Dr. Don U. Deere, a world-renowned engineering geologist, passed away on Jan. 14, 2018, in Gainesville, Florida, at the age of 95. An expert on tunneling, dam building and design, and the construction of large underground spaces, in 1989 he was appointed by President Reagan as Chairman of the U.S. Nuclear Waste Technical Review Board. He received numerous distinctions throughout his career, including being elected to both the National Academy of Engineering and the National Academy of Sciences, the Golden Beaver Award, and the Non-member Award of Moles.

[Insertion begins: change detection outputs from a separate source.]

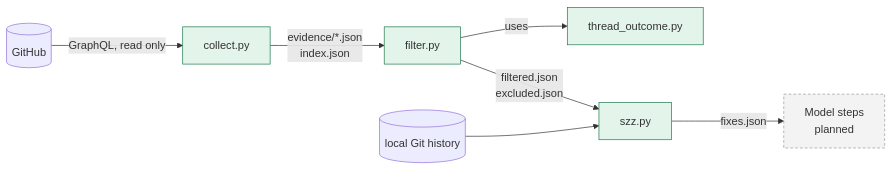
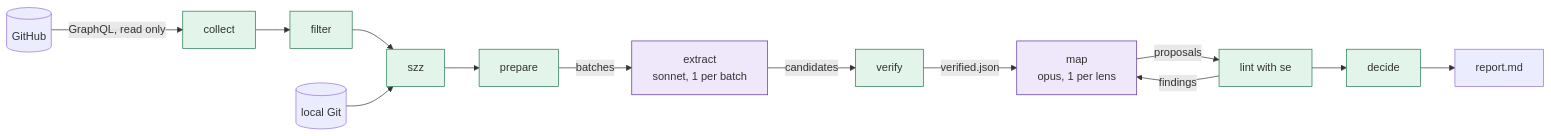
One commit to DataDog/system-tests changed the first of 2 diagrams in docs/ai/review-learning.md. Above: the diagram before and after it, drawn with Mermaid. The commit also changed other lines of this file and 12 other files, not shown here.

First line of the commit message:
Add the model steps and the review-learn skill

````diff
--- a/docs/ai/review-learning.md
+++ b/docs/ai/review-learning.md
@@ -23,14 +27,20 @@
 ```mermaid
 flowchart LR
-    GH[(GitHub)] -->|GraphQL, read only| C[collect.py]
-    C -->|evidence/*.json<br/>index.json| F[filter.py]
-    F -->|uses| T[thread_outcome.py]
-    F -->|filtered.json<br/>excluded.json| S[szz.py]
-    GIT[(local Git history)] --> S
-    S -->|fixes.json| NEXT[Model steps<br/>planned]
+    GH[(GitHub)] -->|GraphQL, read only| C[collect]
+    C --> F[filter]
+    F --> S[szz]
+    GIT[(local Git)] --> S
+    S --> P[prepare]
+    P -->|batches| E[extract<br/>sonnet, 1 per batch]
+    E -->|candidates| V[verify]
+    V -->|verified.json| M[map<br/>opus, 1 per lens]
+    M -->|proposals| L[lint with se]
+    L -->|findings| M
+    L --> D[decide]
+    D --> R[report.md]
 
-    classDef done fill:#e3f4ea,stroke:#1f7a4d
-    classDef planned fill:#f3f3f3,stroke:#999,stroke-dasharray: 4 3
-    class C,F,T,S done
-    class NEXT planned
+    classDef script fill:#e3f4ea,stroke:#1f7a4d
+    classDef model fill:#efe8fa,stroke:#5b2ea0
+    class C,F,S,P,V,L,D script
+    class E,M model
 ```
````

Deere was born on a farm in Mt. Etna, Iowa, on March 17, 1922, to O.U. and Wilma Hannah Deere. A graduate of Corning High School in Iowa, he received his B.S. in Mining Engineering at Iowa State University in 1943, an M.S. in Geology at the University of Colorado in 1949, and a Ph.D. in Civil Engineering at the University of Illinois in 1955, studying under Dr. Ralph Peck. He met his wife, the late Carmen Pilar Garcia of San Juan, Puerto Rico, at Iowa State and they spent 61 years together.
After working as a mining engineer in Arizona and New Mexico, Don and Carmen moved to Puerto Rico, where both were on the faculty at the University of Puerto Rico, Mayaguez. There Don started the Foundation Engineering Co. of Puerto Rico and met Dr. Karl Terzaghi. In 1955 he accepted a joint appointment as an associate professor in the departments of Civil Engineering and Geology at Illinois and helped lead their geotechnical engineering program to international prominence. He resigned his appointment as professor in 1972 to pursue full-time consulting and moved to Gainesville where he co-founded Deere and Merritt, an international consulting firm in geology and rock mechanics, and joined the University of Florida as an adjunct professor.
“Dr. Deere’s style was one of unbridled enthusiasm about his work,” said Don W. Deere. P.E., chairman of Deere & Ault Consultants Inc., and son of Don U. Deere. “He really pushed the envelope of combining the disciplines of geology and engineering. He loved to teach and did it through presenting real-world case histories. Many of his students became leaders in the tunneling industry and his enthusiasm was contagious.”
In 1964, Dr. Deere developed the Rock Quality Designation (RQD), which became a standard index for core logging and scan line surveys. RQD also remains a key input parameter in rock mass classification systems. In the 1970s, he brought attention to the importance of foliation shear zones. In 1993, together with Dr. Lombardi, he developed the Grouting Intensity Number (GIN) method for rock mass grouting.
“Rock Quality Designation or RQD was invented by him one evening in a hotel room as a way to demonstrate good rock vs. bad rock to a group of non-technical decision makers that were selecting the location of an underground chamber,” Don W. Deere said. “The GIN grouting method (Grout Intensity Number) was invented in a tavern with his friend and colleague Dr. G Lombardi on the back of a napkin while sipping gin and tonics.”
Major projects to which he contributed included the construction of the World Trade Center, the Channel Tunnel, Cheyenne Mountain NORAD, Yucca Mountain, New York City water tunnels, the Washington, D.C., Metro subway, Hong Kong Island tunnel, Suez Canal Crossing, and numerous hydroelectric facilities throughout the Americas, most notably Itaipú, the world’s largest hydroelectric project at the time. Perhaps his greatest legacy was that of a teacher where at Illinois and UF he mentored a whole generation of leaders in the tunneling industry.